Custom Power Distro The big black box on the back is a custom power distro I just finished. I’ve used a generic Chinese one for three years now, and while it’s been pretty solid, I’m looking forward and thinking it’s not going to be a great solution. This will tide me over for quite some time, thanks to the flexibility I’ve built into it–the previous distro was not adjustable in terms of its voltages. On the left side, I have 2.1mm jacks with 5v and 12v available (5v for any HDMI solutions, like a splitter or an SDI-HDMI converter); on the right, I have more 12v via a 4-pin LEMO and a 4-pin XLR (for big cameras) as well as two outputs coming from a variable voltage down-converter. Most Canon DSLR’s run on 7.4-7.8 volts, and the Cinema EOS series runs on 8.4 DC-in. I would very much like to get a C100 at some point in the future, so this will let me incorporate that camera into my setup without buying any more new equipment. I’ve also put some velcro on the inside, for attaching anything I need without a cheeseplate setup (e.g., Bartech WFF receiver, aforementioned converters, etc.)

Side note: something that I didn’t foresee happening until I built it and put it into practice is that my ear/head would be right next to the power outputs. The current 2.1mm jacks I have stick out about an inch, and it’s kind of annoying to have those jamming into my ear. As soon as I sell my old setup, I will have to get some right-angle connectors and remake all my cables.
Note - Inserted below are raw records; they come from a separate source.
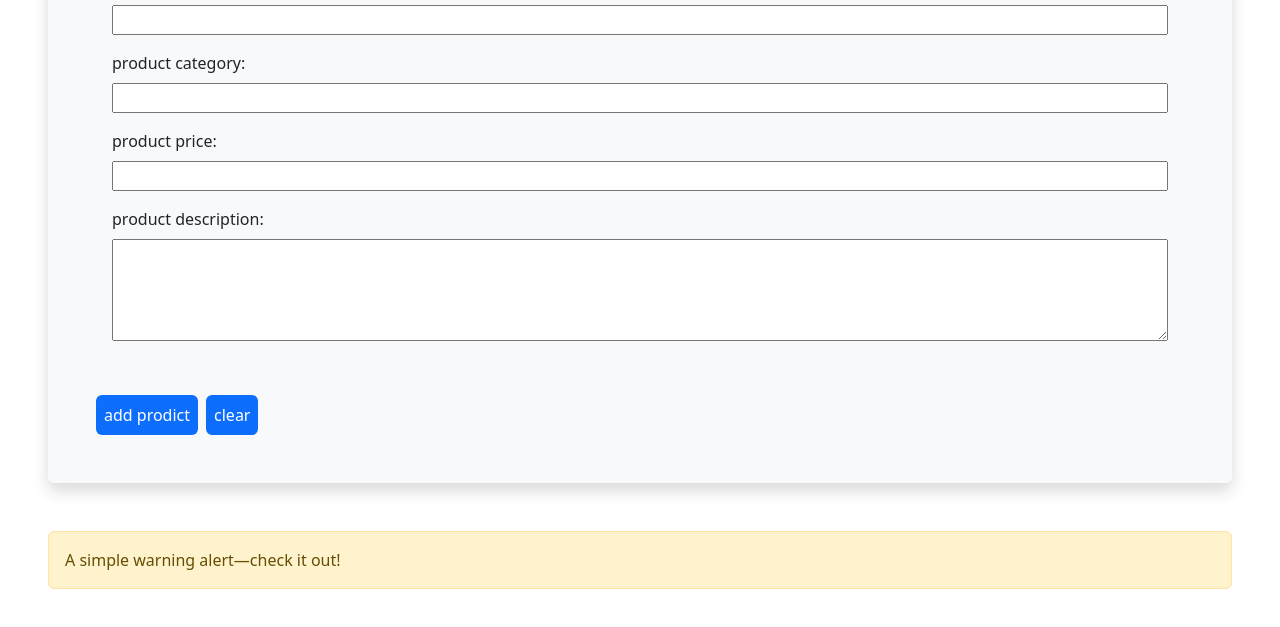
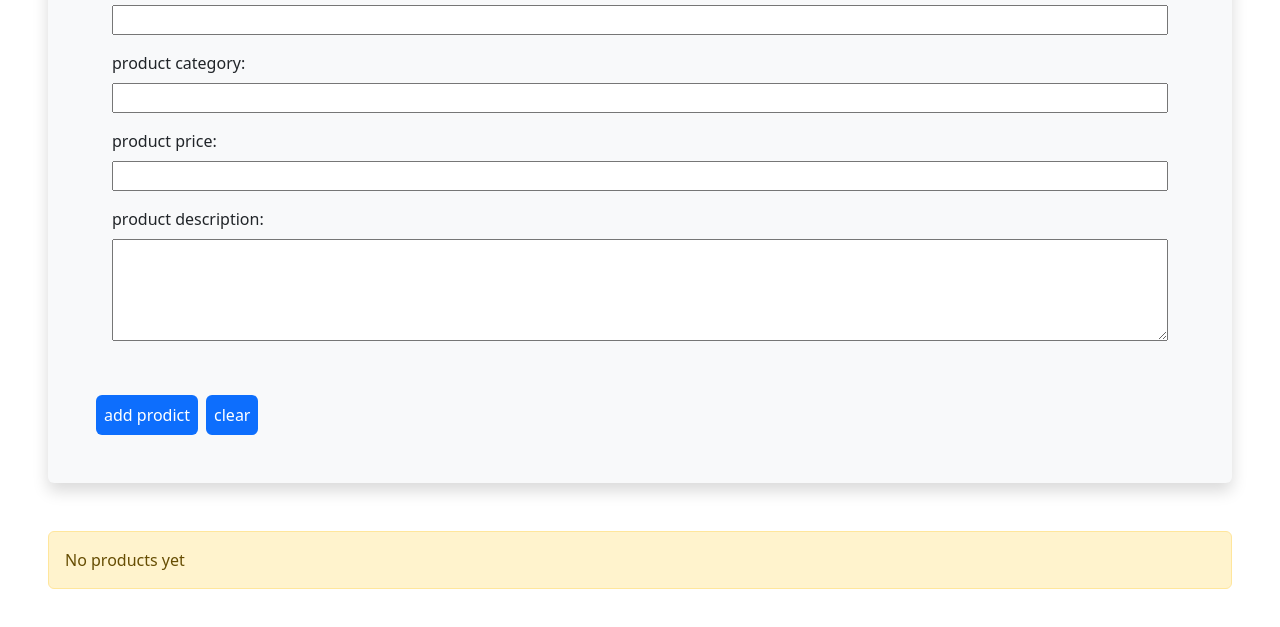
Before and after one commit to haneenakram/CRUD-System, a plain HTML site: page index.html in a window 1280 px wide. Shown: the part 195-822 px from the top of the page. Drawn offline with nearby package versions, Linux system fonts and the light colour scheme.

Commit message:
edited on index

```diff
--- a/index.html
+++ b/index.html
@@ -47,7 +47,7 @@
         </div>
     </div>
 <div class="alert alert-warning m-5 d-block" id="warningmsg" role="alert">
-    A simple warning alert—check it out!
+    No products yet
 </div>
 
 <div id="product-table-container" class="w-75 mx-auto my-5 d-none">
```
My favorite part of this setup is the top. Power Distro InsidesI have a DPDT switch on the right connected to the display on the left. In left position, it tells me the output from the variable voltage converter (so I don’t have to put a meter on it if I’m changing the voltage in the field); in the right position, it tells me the incoming voltage from the battery mount. My previous system had a frustrating habit of shutting off (losing battery power) in the middle of when I most needed it, without a good way of monitoring the battery. Now I can check the voltage constantly, and when I don’t need the display, I can switch it to the middle “OFF” position for no green numbers.

(I might do a post specifically for the distro at some point, but now is not the time. I built it in SketchUp, but the practical putting-it-together was very different–not sure if I should revisit the original document. If you’re interested in owning one of these, I’d be happy to build it for you, with either V-mount or AB Gold Mount.)
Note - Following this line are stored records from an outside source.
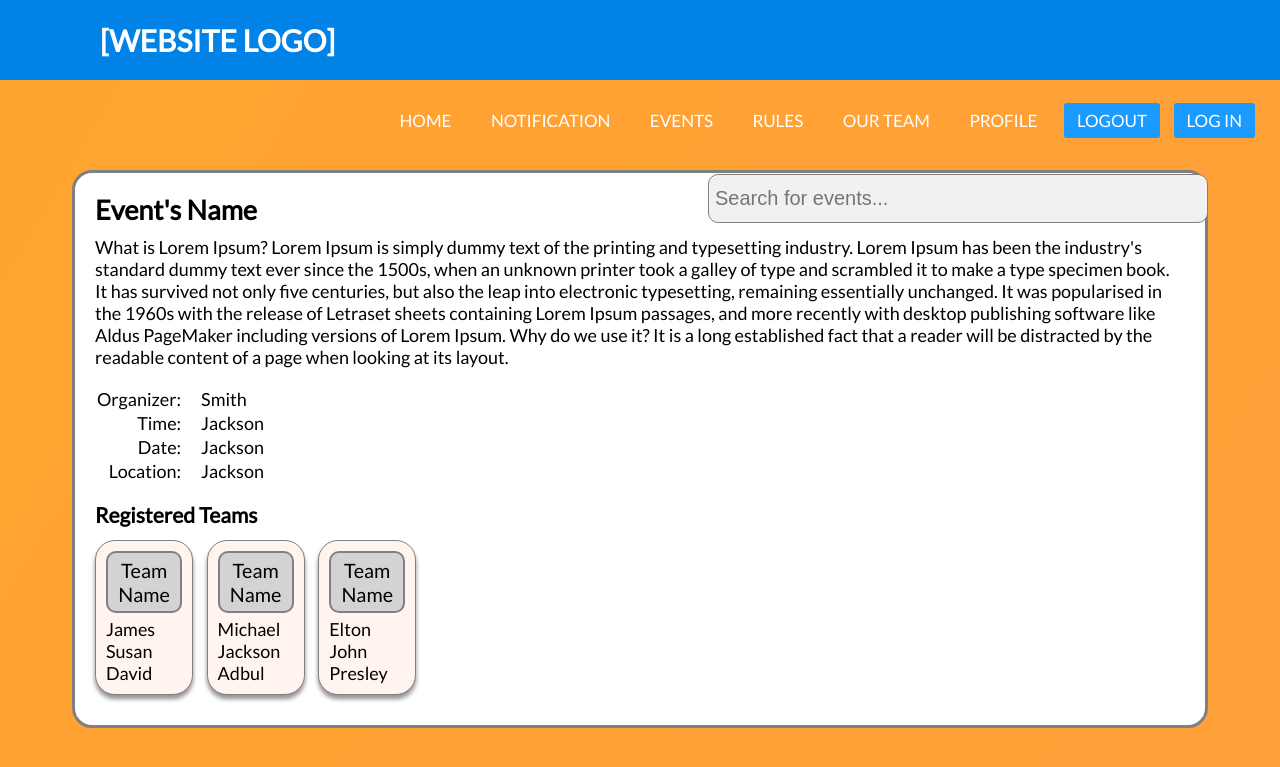
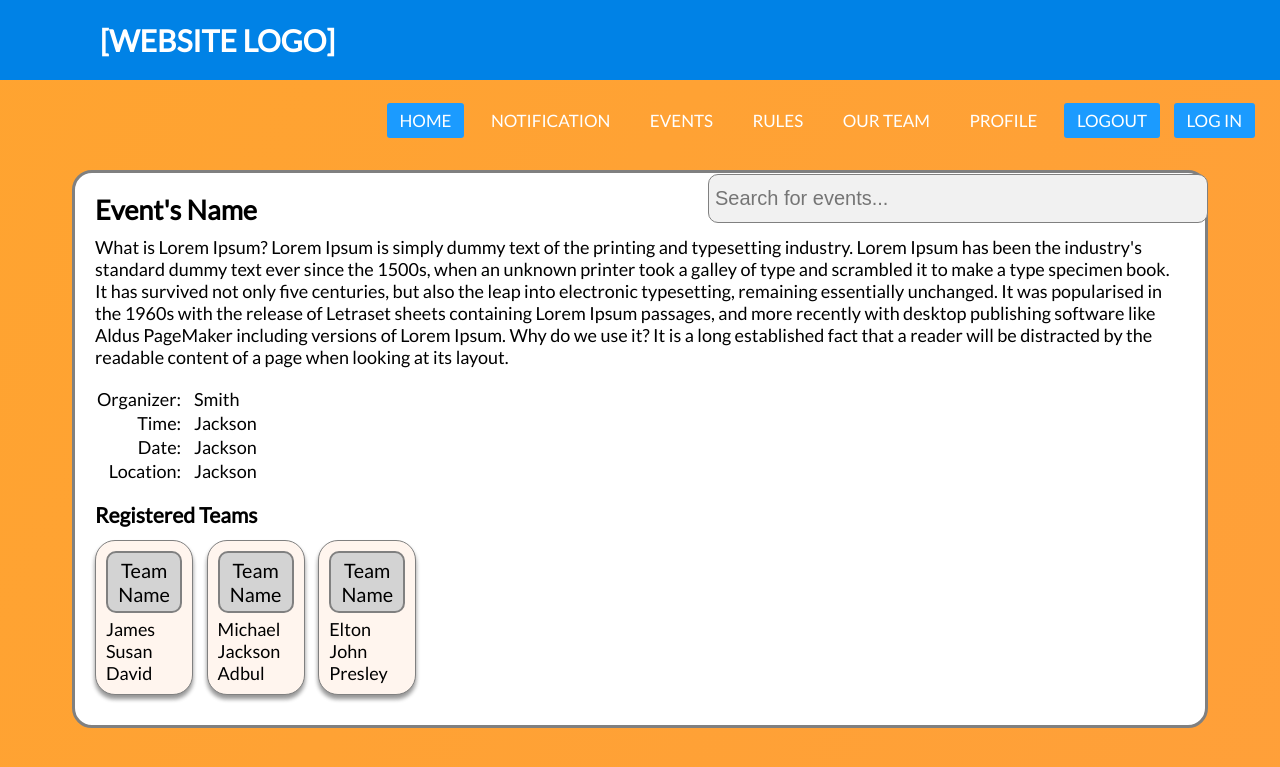
Before and after one commit to CozyHoxx/Web-Programming-Assignment, a PHP site: page /eventDetails.html in a window 1280 px wide. Shown: the top 767 px of the page. Run offline with PHP 8.4, Linux system fonts and the light colour scheme; some libraries are stand-ins or nearby versions.

Commit message:
updated some styling

```diff
--- a/css/eventDetails.css
+++ b/css/eventDetails.css
@@ -58,7 +58,7 @@ form {
 
 .event-details tr :nth-child(1) {
     text-align: right;
-    padding-right: 1rem;
+    padding-right: 0.6rem;
 }
 
 .event-team {
--- a/eventDetails.html
+++ b/eventDetails.html
@@ -21,7 +21,7 @@
         <label class="logo">[WEBSITE LOGO]</label>
         <ul>
             <li>
-                <a href="homepage.html">HOME</a>
+                <a class="active" href="homepage.html">HOME</a>
             </li>
             <li>
                 <a href="#">NOTIFICATION</a>
--- a/ourTeam.html
+++ b/ourTeam.html
@@ -32,7 +32,7 @@
                 <a href="rules.html">rules</a>
             </li>
             <li>
-                <a href="ourTeam.html">Our Team</a>
+                <a class="active" href="ourTeam.html">Our Team</a>
             </li>
             <li>
                 <a href="userProfile.html">PROFILE</a>
```
Also changed, not shown: homepage.html (+3 -4 lines).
Rig with Lensse and Solid CameraFinally, the last piece of my new setup actually began on the old P&C gearbox cage, but has been adapted to this. The Solid Camera EVF Support, here holding up my DP4, is a really solid piece of kit (no pun intended.) The knobs have a cam inside that will hold the EVF in place nicely, but can be rotated and put in any other position with minimal effort, even with one hand. Before, I used an Israeli arm/strongarm to position the DP4-EVF where I wanted it, and that was a major pain–if I pushed too hard with my head, or even just slung the camera at an odd angle, the arm’s screw might come loose from the attachment point, and the monitor would swing away and put the rig off-balance.

Solid Camera has a dovetail to attach to 15mm rails, but I didn’t want to spend the extra money on that, so I took a jigsaw to a piece of 6061 aluminum I have. It took upwards of 40 minutes to cut (anyone who knows, please tell me why it was so damn hard to cut that aluminum!) but I tapped some 1/4-20 holes and now have a great top-rail solution with this cage.

It ain't pretty.

It ain’t pretty.

The only bug-a-boo is the size of the handle–it’s pretty cushy, which makes it hard to slide mount on, but once it’s on it’s there to stay. Again, if I had an easy way of taking the top-handle off or flipping it, this wouldn’t be an issue, but oh well.

Hopefully, this is the end of my acquisitions for a while–I don’t really have the money, and also have been pretty judicious about building some future-proofing into the setup. I also don’t have any shoots planned until after April, so I won’t really be able to go crazy with anything until then.